CONSERVATIVES THEN AND NOW: In 2008, Romney carried the mantle of conservative alternative to eventual Republican nominee John McCain. This time around, 41 percent of Florida voters said Romney's issue positions are not conservative enough, and very conservative voters were more apt to back Gingrich than the former governor of Massachusetts. Strong supporters of the tea party movement also favored Gingrich over Romney, but Romney carried 50 percent or more among those who support the movement somewhat, are neutral or oppose it.
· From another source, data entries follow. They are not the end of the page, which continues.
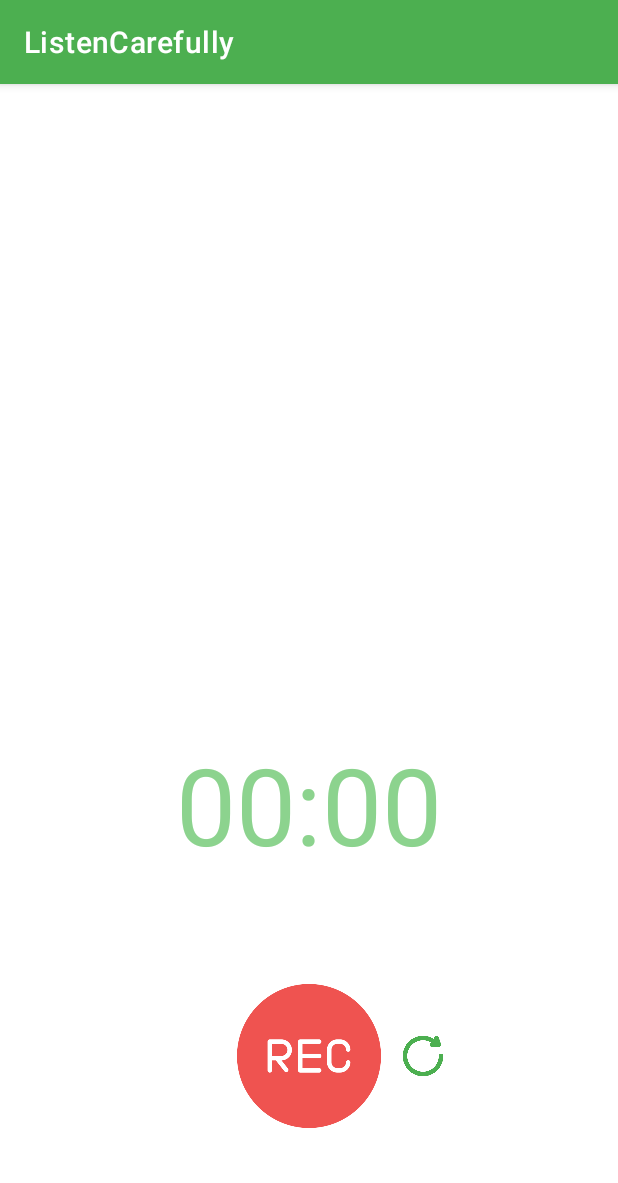
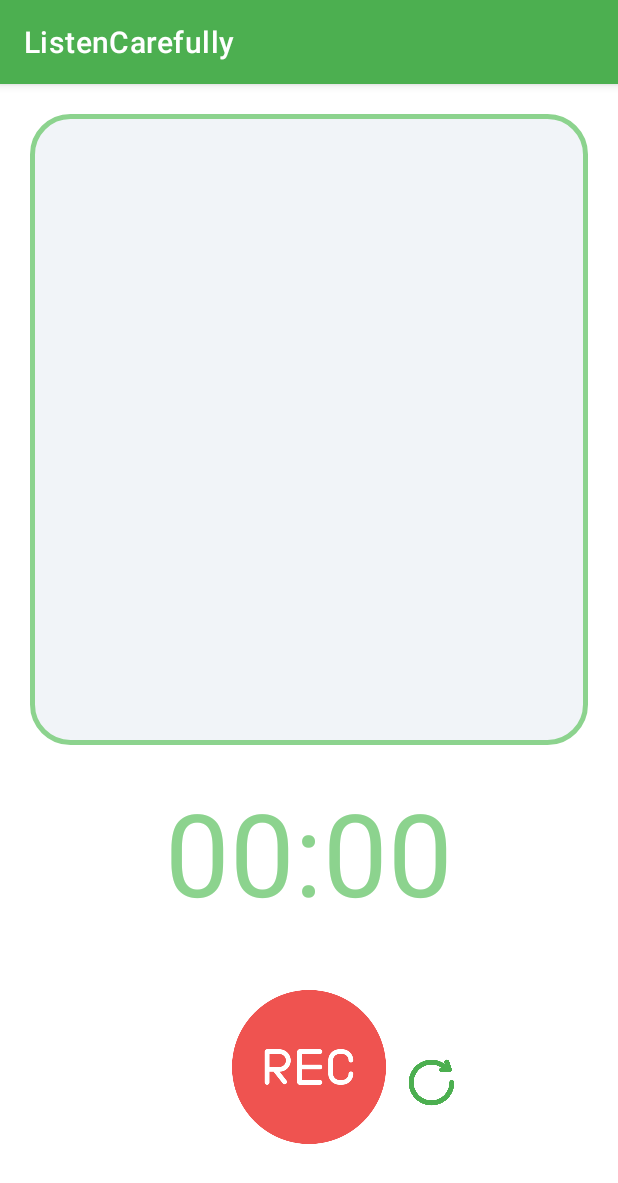
Before and after one commit to twaun95/Listen-Carefully, an Android app: the RecordActivity screen opened directly, with no data from a screen before it, on a phone screen of 412 x 824 dp. Shown: the top 1183 px of the screen. Run offline under Robolectric (Android 15) with nearby library versions, the phone set to English and light mode, and no system bars; our stand-ins replace data binding.

Commit message:
view 간격 조정

```diff
--- /dev/null
+++ b/app/src/main/res/drawable/sound_visual_background.xml
@@ -0,0 +1,10 @@
+<?xml version="1.0" encoding="utf-8"?>
+<selector xmlns:android="http://schemas.android.com/apk/res/android">
+    <item>
+        <shape android:shape="rectangle">
+            <solid android:color="@color/mono2"/>
+            <stroke android:color="@color/green3" android:width="3dp"/>
+            <corners android:radius="25dp"/>
+        </shape>
+    </item>
+</selector>
--- a/app/src/main/res/layout/activity_record.xml
+++ b/app/src/main/res/layout/activity_record.xml
@@ -27,7 +27,8 @@
                 android:id="@+id/view_sound_visual"
                 android:layout_width="match_parent"
                 android:layout_height="match_parent"
-                android:layout_margin="20dp" />
+                android:layout_margin="20dp"
+                android:background="@drawable/sound_visual_background" />
 
         </androidx.constraintlayout.widget.ConstraintLayout>
 
@@ -47,7 +48,7 @@
                 android:layout_width="match_parent"
                 android:layout_height="match_parent"
                 android:autoSizeTextType="uniform"
-                android:gravity="center"
+                android:gravity="center|bottom"
                 android:textColor="@color/green3" />
 
         </androidx.constraintlayout.widget.ConstraintLayout>
@@ -61,7 +62,7 @@
             app:layout_constraintHorizontal_bias="0.5"
             app:layout_constraintStart_toStartOf="parent"
             app:layout_constraintTop_toBottomOf="@+id/layout_count_time"
-            app:layout_constraintVertical_weight="5">
+            app:layout_constraintVertical_weight="4">
 
             <com.twaun95.listencarefully.presentation.ui.record.view.RecordButton
                 android:id="@+id/button_record"
@@ -69,10 +70,11 @@
                 android:layout_height="0dp"
                 app:layout_constraintBottom_toBottomOf="parent"
                 app:layout_constraintDimensionRatio="1"
-                app:layout_constraintHeight_percent="0.4"
+                app:layout_constraintHeight_percent="0.5"
                 app:layout_constraintLeft_toLeftOf="parent"
                 app:layout_constraintRight_toRightOf="parent"
-                app:layout_constraintTop_toTopOf="parent" />
+                app:layout_constraintTop_toTopOf="parent"
+                app:layout_constraintVertical_bias="0.4" />
 
             <Button
                 android:id="@+id/button_reset"
@@ -82,7 +84,7 @@
                 android:background="@drawable/reset"
                 app:layout_constraintBottom_toBottomOf="parent"
                 app:layout_constraintDimensionRatio="1"
-                app:layout_constraintHeight_percent="0.15"
+                app:layout_constraintHeight_percent="0.2"
                 app:layout_constraintLeft_toRightOf="@id/button_record"
                 app:layout_constraintTop_toTopOf="parent" />
 
```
THE GENDER GAP: Romney won by a wide margin among women after a deeply negative campaign in Florida raising questions about Gingrich's character. Women were more apt than men to say they were influenced by campaign advertising, and were a bit more likely to say a candidate's "strong moral character" was the most important factor in their vote. In the end, only 45 percent of women in the poll report holding a positive opinion of Gingrich as a person, compared with 79 percent who have a positive opinion of Romney.

ECONOMIC CONCERNS TRUMP ALL: About 6 in 10 said the economy was their top issue in choosing a candidate, about half said foreclosures were having a major impact on their community, and 3 in 10 said they were falling behind financially.

SEEKING OTHER CHOICES: Thirty-eight percent of voters said they would like to see someone else run for the nomination, more than said so in New Hampshire a few weeks ago, though the window for another candidate to join the field is nearly closed. Just over half of voters said they would be satisfied if Gingrich or Rick Santorum became the nominee. More, 65 percent, said they'd be satisfied with a Romney candidacy, including 43 percent who voted for Gingrich and 46 percent who backed Santorum.

LATINO VOTERS: A majority of Hispanics in Florida backed Romney, a sharp improvement over his 2008 showing of 14 percent among Hispanic voters. He improved even more among Cuban voters, climbing from 9 percent in 2008 to 57 percent now.

IMMIGRATION: Very few voters called illegal immigration a top consideration in their vote, though the issue was raised frequently as the candidates battled to win this first state with a sizable Latino population. According to the exit poll, GOP primary voters this year were less apt than in 2008 to say illegal immigrants working in the U.S. should be deported to the country they came from, and about 4 in 10 feel they should be offered the chance to become citizens.

EARLY BIRD SPECIAL: Florida's voters say they made up their minds early. Just 26 percent say they made a final decision about whom to support in the last few days, compared with 55 percent in South Carolina and 46 percent in New Hampshire and Iowa.

The survey of 2,835 Republican voters was conducted for The Associated Press and the television networks by Edison Research. This includes results among 2,235 voters interviewed Tuesday as they left their polling places at 40 randomly selected sites in Florida. In addition, 600 who voted early or absentee were interviewed by landline or cellular telephone from Jan. 23 to 29. The survey has a margin of sampling error of plus or minus 3 percentage points.